ANNE ARCHER, Habitat For Humanity Detroit Volunteer
I started volunteering in the late 1990’s. Our church is a member of the Grosse Pointe Partners, so we would sign up to build walls in the warehouse, paint walls in nearly finished homes, landscape and whatever else was needed. In 2005, I was honored to to work with many fabulous people during the Jimmy Carter Build in Detroit. The Grosse Pointe Partners co-sponsored a house. It was a very hot week-hammertime started at 7:30 AM and we got home close to 6 each evening. I think that week was what tugged at my heart to work with this organization. 30 strangers came together to work on a common goal of providing safe and affordable housing. On the last day there I realized that we had become a family! Due to physical limitations, I chose to work at the Jane Street office in 2012 where I became involved in the Volunteer and Community Development Department. To say we had fun would be an understatement! Every person, no matter their job title was committed to the organization! I don’t have any particular life-changing reason as to why I volunteer, but I do have a saying on my desk-”Work for a cause, not for applause/Live life to express, not impress.
Scot Norris, Long-Time Volunteer
Many of the Habitat volunteers have the luxury of volunteering for Habitat, and you get to meet people that you’d never meet in your day-to-day life. That’s both on the volunteer side and the homeowner side. It strips away people’s differences, you know. Everybody is looking for a place to live that’s nice. Everybody is looking for a good school for their kids. Everybody needs enough to eat. In that sense, it’s humbling that you can say that what we have in common is a lot more than what makes us different. We might listen to different music, and we might worship different, but it still comes down to seeing what basic needs our people have and the little way that you can contribute to making their life better.

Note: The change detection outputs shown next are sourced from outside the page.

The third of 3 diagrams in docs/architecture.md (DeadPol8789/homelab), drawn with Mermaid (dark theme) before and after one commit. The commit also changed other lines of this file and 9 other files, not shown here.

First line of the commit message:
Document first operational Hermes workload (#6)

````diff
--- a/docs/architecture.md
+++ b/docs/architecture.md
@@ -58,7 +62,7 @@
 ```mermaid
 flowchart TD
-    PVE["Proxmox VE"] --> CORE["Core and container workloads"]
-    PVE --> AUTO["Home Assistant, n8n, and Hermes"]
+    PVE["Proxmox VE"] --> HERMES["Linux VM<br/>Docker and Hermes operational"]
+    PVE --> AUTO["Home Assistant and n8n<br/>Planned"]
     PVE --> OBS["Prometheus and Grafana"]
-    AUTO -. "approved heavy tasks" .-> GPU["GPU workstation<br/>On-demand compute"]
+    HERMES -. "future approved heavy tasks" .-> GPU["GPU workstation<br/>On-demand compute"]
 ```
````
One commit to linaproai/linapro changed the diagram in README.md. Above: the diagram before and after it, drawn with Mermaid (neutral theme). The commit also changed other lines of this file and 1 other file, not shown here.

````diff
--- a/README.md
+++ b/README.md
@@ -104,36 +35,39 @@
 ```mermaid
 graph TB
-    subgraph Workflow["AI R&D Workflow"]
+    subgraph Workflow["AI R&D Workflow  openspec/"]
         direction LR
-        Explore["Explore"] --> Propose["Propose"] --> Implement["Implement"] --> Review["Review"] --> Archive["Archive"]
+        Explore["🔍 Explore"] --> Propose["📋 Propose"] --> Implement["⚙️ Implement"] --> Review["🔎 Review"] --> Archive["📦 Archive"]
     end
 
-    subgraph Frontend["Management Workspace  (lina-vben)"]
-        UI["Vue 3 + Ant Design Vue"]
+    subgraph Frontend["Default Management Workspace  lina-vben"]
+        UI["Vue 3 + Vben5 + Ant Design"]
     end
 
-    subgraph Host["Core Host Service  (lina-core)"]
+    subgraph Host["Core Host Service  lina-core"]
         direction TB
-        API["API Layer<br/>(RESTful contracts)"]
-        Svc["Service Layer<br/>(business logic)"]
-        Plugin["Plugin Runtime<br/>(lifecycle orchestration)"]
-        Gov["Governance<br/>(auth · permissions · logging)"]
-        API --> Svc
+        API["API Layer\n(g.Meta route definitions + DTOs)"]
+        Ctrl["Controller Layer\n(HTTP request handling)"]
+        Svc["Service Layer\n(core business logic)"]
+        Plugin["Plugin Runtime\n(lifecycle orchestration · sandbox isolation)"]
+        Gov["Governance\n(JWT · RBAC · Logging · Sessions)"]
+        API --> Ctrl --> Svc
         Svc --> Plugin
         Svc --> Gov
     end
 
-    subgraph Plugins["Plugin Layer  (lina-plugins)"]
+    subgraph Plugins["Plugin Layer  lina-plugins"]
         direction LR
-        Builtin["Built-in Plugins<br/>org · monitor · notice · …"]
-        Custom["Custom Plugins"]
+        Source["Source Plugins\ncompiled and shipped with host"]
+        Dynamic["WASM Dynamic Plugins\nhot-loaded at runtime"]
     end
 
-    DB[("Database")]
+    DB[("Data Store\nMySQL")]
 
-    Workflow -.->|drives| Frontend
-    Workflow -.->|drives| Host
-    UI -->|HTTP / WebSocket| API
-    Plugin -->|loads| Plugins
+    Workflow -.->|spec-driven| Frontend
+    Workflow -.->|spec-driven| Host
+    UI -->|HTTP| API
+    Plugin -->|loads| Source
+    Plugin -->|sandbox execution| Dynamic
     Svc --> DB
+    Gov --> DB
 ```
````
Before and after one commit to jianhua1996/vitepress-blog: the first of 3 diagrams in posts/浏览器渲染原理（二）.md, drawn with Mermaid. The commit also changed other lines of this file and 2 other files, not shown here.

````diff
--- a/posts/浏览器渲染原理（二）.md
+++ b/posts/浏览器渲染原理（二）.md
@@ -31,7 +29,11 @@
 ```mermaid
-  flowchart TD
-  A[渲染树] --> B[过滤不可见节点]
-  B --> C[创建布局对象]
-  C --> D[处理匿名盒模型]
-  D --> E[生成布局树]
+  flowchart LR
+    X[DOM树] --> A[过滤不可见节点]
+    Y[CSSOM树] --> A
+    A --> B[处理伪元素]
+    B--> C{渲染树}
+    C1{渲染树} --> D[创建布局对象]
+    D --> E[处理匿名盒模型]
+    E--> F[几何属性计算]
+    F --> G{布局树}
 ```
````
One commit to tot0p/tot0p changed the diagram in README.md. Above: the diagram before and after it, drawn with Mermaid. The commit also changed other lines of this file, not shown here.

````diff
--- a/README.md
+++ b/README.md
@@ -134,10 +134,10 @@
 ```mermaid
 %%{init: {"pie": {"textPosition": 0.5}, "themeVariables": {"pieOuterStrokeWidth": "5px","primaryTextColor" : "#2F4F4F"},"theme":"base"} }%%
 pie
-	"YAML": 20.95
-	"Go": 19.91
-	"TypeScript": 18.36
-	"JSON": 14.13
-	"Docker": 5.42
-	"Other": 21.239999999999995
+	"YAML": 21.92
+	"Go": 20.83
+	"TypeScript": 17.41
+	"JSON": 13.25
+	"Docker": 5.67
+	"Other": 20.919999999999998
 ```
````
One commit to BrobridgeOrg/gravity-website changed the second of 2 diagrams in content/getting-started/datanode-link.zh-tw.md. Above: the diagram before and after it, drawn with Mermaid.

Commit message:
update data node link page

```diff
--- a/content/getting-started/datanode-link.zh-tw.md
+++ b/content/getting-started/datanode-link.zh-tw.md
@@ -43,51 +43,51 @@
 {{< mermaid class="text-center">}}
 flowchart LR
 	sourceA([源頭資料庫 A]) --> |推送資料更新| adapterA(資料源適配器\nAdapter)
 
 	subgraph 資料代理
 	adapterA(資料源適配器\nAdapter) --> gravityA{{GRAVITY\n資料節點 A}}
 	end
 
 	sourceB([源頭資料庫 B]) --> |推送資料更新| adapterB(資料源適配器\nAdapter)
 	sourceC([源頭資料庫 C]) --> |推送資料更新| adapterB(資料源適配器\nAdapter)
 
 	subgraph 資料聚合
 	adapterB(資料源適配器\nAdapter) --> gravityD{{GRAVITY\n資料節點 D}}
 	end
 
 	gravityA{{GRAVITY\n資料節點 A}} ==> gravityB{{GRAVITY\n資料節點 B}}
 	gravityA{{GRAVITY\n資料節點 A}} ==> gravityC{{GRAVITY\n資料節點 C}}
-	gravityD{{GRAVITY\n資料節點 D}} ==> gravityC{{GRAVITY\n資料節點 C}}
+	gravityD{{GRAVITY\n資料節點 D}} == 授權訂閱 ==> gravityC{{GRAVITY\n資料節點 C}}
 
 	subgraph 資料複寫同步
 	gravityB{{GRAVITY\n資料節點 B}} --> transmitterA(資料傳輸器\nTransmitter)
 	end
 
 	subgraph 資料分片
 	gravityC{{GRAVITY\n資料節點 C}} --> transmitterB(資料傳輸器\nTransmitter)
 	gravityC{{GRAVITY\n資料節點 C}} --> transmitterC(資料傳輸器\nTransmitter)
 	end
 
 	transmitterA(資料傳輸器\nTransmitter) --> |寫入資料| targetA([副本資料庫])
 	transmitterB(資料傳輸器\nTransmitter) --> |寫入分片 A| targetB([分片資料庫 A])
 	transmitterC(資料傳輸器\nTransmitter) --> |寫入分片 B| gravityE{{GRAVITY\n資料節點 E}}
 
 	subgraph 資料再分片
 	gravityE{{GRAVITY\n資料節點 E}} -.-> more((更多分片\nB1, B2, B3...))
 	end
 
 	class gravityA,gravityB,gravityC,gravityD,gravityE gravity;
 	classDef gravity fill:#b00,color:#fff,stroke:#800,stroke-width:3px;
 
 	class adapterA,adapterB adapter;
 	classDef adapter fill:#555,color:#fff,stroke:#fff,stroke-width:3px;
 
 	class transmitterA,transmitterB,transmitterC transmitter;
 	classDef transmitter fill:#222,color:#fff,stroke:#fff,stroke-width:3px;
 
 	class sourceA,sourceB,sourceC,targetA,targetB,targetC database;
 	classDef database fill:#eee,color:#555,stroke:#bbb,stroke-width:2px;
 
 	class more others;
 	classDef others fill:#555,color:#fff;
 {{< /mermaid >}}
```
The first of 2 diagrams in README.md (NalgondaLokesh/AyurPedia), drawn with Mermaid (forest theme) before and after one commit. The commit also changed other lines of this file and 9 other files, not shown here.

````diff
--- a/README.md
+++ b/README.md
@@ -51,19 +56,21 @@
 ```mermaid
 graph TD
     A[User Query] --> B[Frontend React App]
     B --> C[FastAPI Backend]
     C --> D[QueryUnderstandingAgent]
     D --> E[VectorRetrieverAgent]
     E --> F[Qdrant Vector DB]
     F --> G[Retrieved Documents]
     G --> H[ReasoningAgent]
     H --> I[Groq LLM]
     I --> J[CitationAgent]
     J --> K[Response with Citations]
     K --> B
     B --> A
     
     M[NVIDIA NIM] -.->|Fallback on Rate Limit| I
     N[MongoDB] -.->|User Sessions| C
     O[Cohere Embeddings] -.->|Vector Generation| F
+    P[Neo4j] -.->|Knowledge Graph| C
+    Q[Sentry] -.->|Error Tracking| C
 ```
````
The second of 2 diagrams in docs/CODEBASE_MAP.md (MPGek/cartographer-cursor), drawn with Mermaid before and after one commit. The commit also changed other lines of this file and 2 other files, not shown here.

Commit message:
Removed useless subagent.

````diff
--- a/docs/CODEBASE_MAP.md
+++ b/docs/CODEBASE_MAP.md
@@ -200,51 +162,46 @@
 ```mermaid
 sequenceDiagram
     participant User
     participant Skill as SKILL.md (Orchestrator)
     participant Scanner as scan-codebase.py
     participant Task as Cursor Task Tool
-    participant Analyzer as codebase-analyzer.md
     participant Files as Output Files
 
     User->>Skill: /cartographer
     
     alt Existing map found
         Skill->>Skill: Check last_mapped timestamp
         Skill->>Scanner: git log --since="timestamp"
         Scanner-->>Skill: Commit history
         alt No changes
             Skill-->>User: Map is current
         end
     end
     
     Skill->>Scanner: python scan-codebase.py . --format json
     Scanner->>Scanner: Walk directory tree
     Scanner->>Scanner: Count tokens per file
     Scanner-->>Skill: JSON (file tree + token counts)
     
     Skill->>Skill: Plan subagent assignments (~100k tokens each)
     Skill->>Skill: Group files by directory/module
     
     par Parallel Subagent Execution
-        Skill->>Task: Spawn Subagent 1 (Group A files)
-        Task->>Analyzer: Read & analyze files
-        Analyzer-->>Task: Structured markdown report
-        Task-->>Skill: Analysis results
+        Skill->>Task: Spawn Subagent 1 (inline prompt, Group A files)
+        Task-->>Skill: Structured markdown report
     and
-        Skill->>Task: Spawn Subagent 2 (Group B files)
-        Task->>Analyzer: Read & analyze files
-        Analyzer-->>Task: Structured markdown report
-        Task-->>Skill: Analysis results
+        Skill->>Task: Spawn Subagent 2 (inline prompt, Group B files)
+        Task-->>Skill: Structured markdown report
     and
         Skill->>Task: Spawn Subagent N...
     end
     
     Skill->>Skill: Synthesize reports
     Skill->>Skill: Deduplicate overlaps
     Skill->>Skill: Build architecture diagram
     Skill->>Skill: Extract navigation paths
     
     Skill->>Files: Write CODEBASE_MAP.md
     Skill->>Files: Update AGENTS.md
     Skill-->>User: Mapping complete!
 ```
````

Jack Frakes, Long-Time Volunteer
You get a lot more out of [Habitat] than you ever put into it. It’s well worth doing. The camaraderie of all the volunteers is very high. It was always a pleasure to donate time. I wish I had done it earlier in my career, but I’m glad I did it when I did. It was a wonderful 20 years or so. I’m obviously not capable anymore of doing the Habitat work, but I still support the organization.
Jim Garlogh, Long-Time Volunteer
For us old guys, we remember when it was like this before but so many people just don’t have access to a home of their own, and at least in a traditional fashion it’s one of the ways in which people can accumulate some sort of base of wealth. In our history as a country, owning land and owning property and owning a house was the symbol of if you hadn’t made it at least you had a place to stand that was pretty solid. That may be a little bit different with the current generation and with the way the world is changing, which is rather radical, but I think that still for many people if they can have a house, and if they can afford to stay in that house, and if they can keep that house, it’s a… it’s a permanence that they’ve never had before – and to me, that’s incredibly important.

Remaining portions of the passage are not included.